Many organizations deploy SharePoint to resolve issues or address opportunities within their business. SharePoint deployments meet varying amounts of success. This post highlights a few key areas for SharePoint success - we would place each of these in the Must Have category if you expect to succeed with SharePoint.
As with any project, if you haven't set a finishing point, you may never feel like you've succeeded. This will take conversations with members of the business and other stakeholders who are invested in SharePoint.
Form agreement on the vision, strategy, short term goals and long term strategy for your implementation. This will guide you along the way and help everyone understand where you are headed.
Many organizations faiI to find success with SharePoint because they don't create a governance plan. Strong governance will make owning SharePoint so much easier - especially in the long term.
Remember: The key to good governance is that it is simple enough for everyone in the organization follow and understand.
Questions Your Governance Strategy Should Answer
Governance in SharePoint helps you make decisions about your content and how it is managed. We've listed a couple of example questions that a good governance strategy will help you answer.
- Who owns content in SharePoint?
- What happens to content that is added to SharePoint
- Does it need to be checked in?
- How many versions will we track?
- Who can edit it?
- Have guidelines and standards been set out for content owners and the business to follow?
- Has a training strategy been defined?
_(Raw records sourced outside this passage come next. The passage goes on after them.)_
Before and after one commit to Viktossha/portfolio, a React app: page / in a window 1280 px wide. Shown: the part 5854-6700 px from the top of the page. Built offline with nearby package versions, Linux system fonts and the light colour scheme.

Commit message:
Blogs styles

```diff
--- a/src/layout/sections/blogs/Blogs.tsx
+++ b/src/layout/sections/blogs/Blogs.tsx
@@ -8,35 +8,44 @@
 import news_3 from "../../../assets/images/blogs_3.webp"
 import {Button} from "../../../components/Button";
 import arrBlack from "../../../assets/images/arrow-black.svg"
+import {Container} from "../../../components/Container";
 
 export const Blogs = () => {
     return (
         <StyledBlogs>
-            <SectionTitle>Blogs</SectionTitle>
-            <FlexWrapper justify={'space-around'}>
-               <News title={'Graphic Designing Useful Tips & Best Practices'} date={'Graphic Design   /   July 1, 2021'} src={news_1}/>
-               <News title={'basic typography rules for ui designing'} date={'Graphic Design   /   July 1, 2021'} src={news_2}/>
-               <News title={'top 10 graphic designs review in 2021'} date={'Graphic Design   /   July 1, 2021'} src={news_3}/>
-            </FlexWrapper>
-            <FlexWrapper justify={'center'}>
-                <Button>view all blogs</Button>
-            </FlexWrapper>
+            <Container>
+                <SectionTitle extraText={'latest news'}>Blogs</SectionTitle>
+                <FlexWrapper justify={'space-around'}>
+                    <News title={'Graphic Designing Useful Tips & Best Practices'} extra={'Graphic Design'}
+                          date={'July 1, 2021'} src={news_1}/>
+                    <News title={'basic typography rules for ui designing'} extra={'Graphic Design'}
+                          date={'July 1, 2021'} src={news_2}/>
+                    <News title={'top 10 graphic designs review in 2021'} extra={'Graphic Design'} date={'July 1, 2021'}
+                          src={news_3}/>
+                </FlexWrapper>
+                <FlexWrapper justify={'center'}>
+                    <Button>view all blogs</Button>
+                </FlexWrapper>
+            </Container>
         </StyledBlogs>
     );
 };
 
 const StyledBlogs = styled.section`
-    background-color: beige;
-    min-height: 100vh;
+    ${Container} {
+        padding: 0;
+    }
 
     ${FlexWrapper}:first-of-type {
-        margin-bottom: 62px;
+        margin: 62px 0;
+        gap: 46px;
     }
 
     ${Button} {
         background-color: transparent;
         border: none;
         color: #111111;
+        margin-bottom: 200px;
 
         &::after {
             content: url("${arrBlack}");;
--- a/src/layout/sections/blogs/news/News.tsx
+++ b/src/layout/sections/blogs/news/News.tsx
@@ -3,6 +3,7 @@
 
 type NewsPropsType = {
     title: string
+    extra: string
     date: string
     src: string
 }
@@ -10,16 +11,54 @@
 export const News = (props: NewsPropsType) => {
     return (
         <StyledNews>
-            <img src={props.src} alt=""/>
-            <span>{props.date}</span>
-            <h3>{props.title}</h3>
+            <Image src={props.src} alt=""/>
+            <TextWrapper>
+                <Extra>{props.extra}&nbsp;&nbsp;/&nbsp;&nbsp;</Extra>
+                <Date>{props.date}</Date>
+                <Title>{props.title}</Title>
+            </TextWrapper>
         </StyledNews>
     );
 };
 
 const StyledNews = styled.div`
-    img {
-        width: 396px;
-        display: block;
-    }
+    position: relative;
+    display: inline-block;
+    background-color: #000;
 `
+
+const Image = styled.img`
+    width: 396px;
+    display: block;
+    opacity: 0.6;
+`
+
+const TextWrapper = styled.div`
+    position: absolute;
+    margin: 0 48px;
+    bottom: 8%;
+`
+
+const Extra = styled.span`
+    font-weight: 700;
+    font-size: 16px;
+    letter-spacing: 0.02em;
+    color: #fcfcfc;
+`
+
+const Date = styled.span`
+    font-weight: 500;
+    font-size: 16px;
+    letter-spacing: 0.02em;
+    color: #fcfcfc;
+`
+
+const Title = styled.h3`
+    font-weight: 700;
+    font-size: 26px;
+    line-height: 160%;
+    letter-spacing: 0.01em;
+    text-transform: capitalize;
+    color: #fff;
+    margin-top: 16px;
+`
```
Here are a couple of great resources from Microsoft on governance:
Involve the Business
The business will be the main users of SharePoint. From the beginning, they need to be involved in planning and deploying SharePoint. We've seen SharePoint implementations fail because IT Departments deploy SharePoint without considering the businesses needs as content or application owners.
Our Belief: Involve the Business Early and Often
Let’s start with the decision to implement SharePoint, when the business is not involved in the process early in the project they are not invested in it’s success. The business needs to know how they will benefit and need to be part of and have a say in how SharePoint is implemented.
It is important to have good representation from throughout the organization when planning Information Architecture, Navigation, Templates, Metadata and so on. The more engaged the stakeholders are in the project the more invested they become in the success.
Know Your App's Roles
We consider document collaboration to be the corner stone SharePoint's strengths. SharePoint's features and benefits are vast. However, you should clearly define where SharePoint fits in the stack of applications you are supporting and what its role is.
Just because you can build a CRM tool in SharePoint, doesn't mean that you should.
Choosing the right “Apps” to do in SharePoint is very important, the phrase “just because you can doesn’t mean you should” definitely applies here. SharePoint is a collaboration tool, apps should be focused on SharePoint’s strength, if it requires a high degree of customization you may need to rethink your solution and approach.
If you have the business involved in implementation, planning and analysis activities, ensure that you have empowered the business users with the right skills and knowledge to work in this platform. Training is often the most overlooked step, All the careful planning and precise execution can be undone by lack of training for your target audience.
- If you are deploying SharePoint as a new tool to the business - provide training for everyone.
- Lunch and Learns may work in this case, but for critical areas of the business you may need more formal training.
- Consider videos and making online training content available for the business
- Ongoing training sessions should be available.
- The platform changes and users need to be refreshed. Use ongoing training to address these areas.
Delivery and execution are so critical in deployment of any technology. Make sure you have the right people, planning and project management in place along the way. These are standard in all technology projects - make no exceptions with SharePoint.